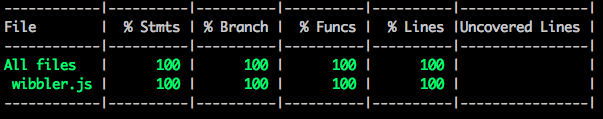
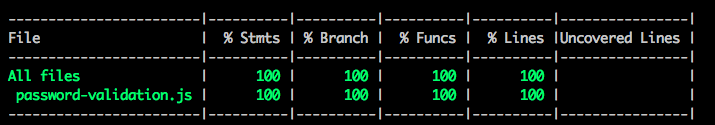
Using password validation as the example

Changed region(s): [[0.0, 0.0, 0.9851, 0.958]]

diff --git a/mutation-testing/index.html b/mutation-testing/index.html
@@ -45,29 +45,28 @@
 				<section><h1>But...</h1></section>
                 <section>
                     <pre><code data-trim data-noescape>
-wibbleIt: function(input) {
-    if (input.length > 0 && input.length < 10) {
-        return input + " wibble";
+validate: function(password) {
+
+    if (password.length > 0 && password.length < 10) {
+        return true;
     }
 
-    return "wibble";
+    return false;
 }
                     </code></pre>
                 </section>
                 <section>
                     <pre><code data-trim data-noescape>
-describe('Wibbling a non-empty string', () => {
-
-    it("returns the input with wibble on the end", () => {
-        assert.equal("a wibble", wibbler.wibbleIt("a"));
-    });
+it('An empty string is not a valid password', function() {
+    assert.equal(
+        passwordValidation.validate(""),
+        false);
 });
 
-describe('Wibbling an empty string', () => {
-
-    it("returns wibble", function() {
-        assert.equal("wibble", wibbler.wibbleIt(""));
-    });
+it('A non-empty string is a valid password', () => {
+    assert.equal(
+        passwordValidation.validate("A"),
+        true);
 });
                     </code></pre>
                 </section>
@@ -98,24 +97,26 @@ describe('Wibbling an empty string', () => {
                 </section>
                 <section data-transition="none">
                     <pre ><code data-trim data-noescape>
-wibbleIt: function(input) {
-    if (input.length > 0 && input.length < 10) {
-        return input + " wibble";
+validate: function(password) {
+
+    if (password.length > 0 && password.length < 10) {
+        return true;
     }
 
-    return "wibble";
+    return false;
 }
                     </code></pre>
 					<h2>The original code</h2>
                 </section>
                 <section data-transition="none">
                     <pre ><code data-trim data-noescape>
-wibbleIt: function(input) {
-    if (input.length > 0 && input.length <mark>&lt;=</mark> 10) {
-        return input + " wibble";
+validate: function(password) {
+
+    if (password.length > 0 && password.length <mark>&lt;=</mark> 10) {
+        return true;
     }
 
-    return "wibble";
+    return false;
 }
                     </code></pre>
 					<h2>The mutated version</h2>

diff --git a/mutation-testing/example-app/test/password-validation_test.js b/mutation-testing/example-app/test/password-validation_test.js
@@ -1,0 +1,24 @@
+var assert = require('assert');
+var passwordValidation = require('../src/password-validation');
+
+describe('Password validation', () => {
+
+    it('An empty string is not a valid password', function() {
+        assert.equal(
+            passwordValidation.validate(""),
+            false);
+    });
+
+    it('A non-empty string is a valid password', () => {
+        assert.equal(
+            passwordValidation.validate("A"),
+            true);
+    });
+
+    // Uncomment this test to kill the mutant!
+    // it('A string of length greater than 10 is not a valid password', () => {
+    //     assert.equal(
+    //         passwordValidation.validate("1234567890"),
+    //         false);
+    // });
+});

diff --git a/mutation-testing/example-app/src/password-validation.js b/mutation-testing/example-app/src/password-validation.js
@@ -1,0 +1,11 @@
+module.exports = {
+
+    validate: function(password) {
+
+        if (password.length > 0 && password.length < 10) {
+            return true;
+        }
+
+        return false;
+    }
+};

════════

Exact wording is required throughout: write out all the records, but no pictures.

▸ **Response**:
Using password validation as the example

Changed region(s): [[0.0, 0.0, 0.9851, 0.958]]

diff --git a/mutation-testing/index.html b/mutation-testing/index.html
@@ -45,29 +45,28 @@
 				<section><h1>But...</h1></section>
                 <section>
                     <pre><code data-trim data-noescape>
-wibbleIt: function(input) {
-    if (input.length > 0 && input.length < 10) {
-        return input + " wibble";
+validate: function(password) {
+
+    if (password.length > 0 && password.length < 10) {
+        return true;
     }
 
-    return "wibble";
+    return false;
 }
                     </code></pre>
                 </section>
                 <section>
                     <pre><code data-trim data-noescape>
-describe('Wibbling a non-empty string', () => {
-
-    it("returns the input with wibble on the end", () => {
-        assert.equal("a wibble", wibbler.wibbleIt("a"));
-    });
+it('An empty string is not a valid password', function() {
+    assert.equal(
+        passwordValidation.validate(""),
+        false);
 });
 
-describe('Wibbling an empty string', () => {
-
-    it("returns wibble", function() {
-        assert.equal("wibble", wibbler.wibbleIt(""));
-    });
+it('A non-empty string is a valid password', () => {
+    assert.equal(
+        passwordValidation.validate("A"),
+        true);
 });
                     </code></pre>
                 </section>
@@ -98,24 +97,26 @@ describe('Wibbling an empty string', () => {
                 </section>
                 <section data-transition="none">
                     <pre ><code data-trim data-noescape>
-wibbleIt: function(input) {
-    if (input.length > 0 && input.length < 10) {
-        return input + " wibble";
+validate: function(password) {
+
+    if (password.length > 0 && password.length < 10) {
+        return true;
     }
 
-    return "wibble";
+    return false;
 }
                     </code></pre>
 					<h2>The original code</h2>
                 </section>
                 <section data-transition="none">
                     <pre ><code data-trim data-noescape>
-wibbleIt: function(input) {
-    if (input.length > 0 && input.length <mark>&lt;=</mark> 10) {
-        return input + " wibble";
+validate: function(password) {
+
+    if (password.length > 0 && password.length <mark>&lt;=</mark> 10) {
+        return true;
     }
 
-    return "wibble";
+    return false;
 }
                     </code></pre>
 					<h2>The mutated version</h2>

diff --git a/mutation-testing/example-app/test/password-validation_test.js b/mutation-testing/example-app/test/password-validation_test.js
@@ -1,0 +1,24 @@
+var assert = require('assert');
+var passwordValidation = require('../src/password-validation');
+
+describe('Password validation', () => {
+
+    it('An empty string is not a valid password', function() {
+        assert.equal(
+            passwordValidation.validate(""),
+            false);
+    });
+
+    it('A non-empty string is a valid password', () => {
+        assert.equal(
+            passwordValidation.validate("A"),
+            true);
+    });
+
+    // Uncomment this test to kill the mutant!
+    // it('A string of length greater than 10 is not a valid password', () => {
+    //     assert.equal(
+    //         passwordValidation.validate("1234567890"),
+    //         false);
+    // });
+});

diff --git a/mutation-testing/example-app/src/password-validation.js b/mutation-testing/example-app/src/password-validation.js
@@ -1,0 +1,11 @@
+module.exports = {
+
+    validate: function(password) {
+
+        if (password.length > 0 && password.length < 10) {
+            return true;
+        }
+
+        return false;
+    }
+};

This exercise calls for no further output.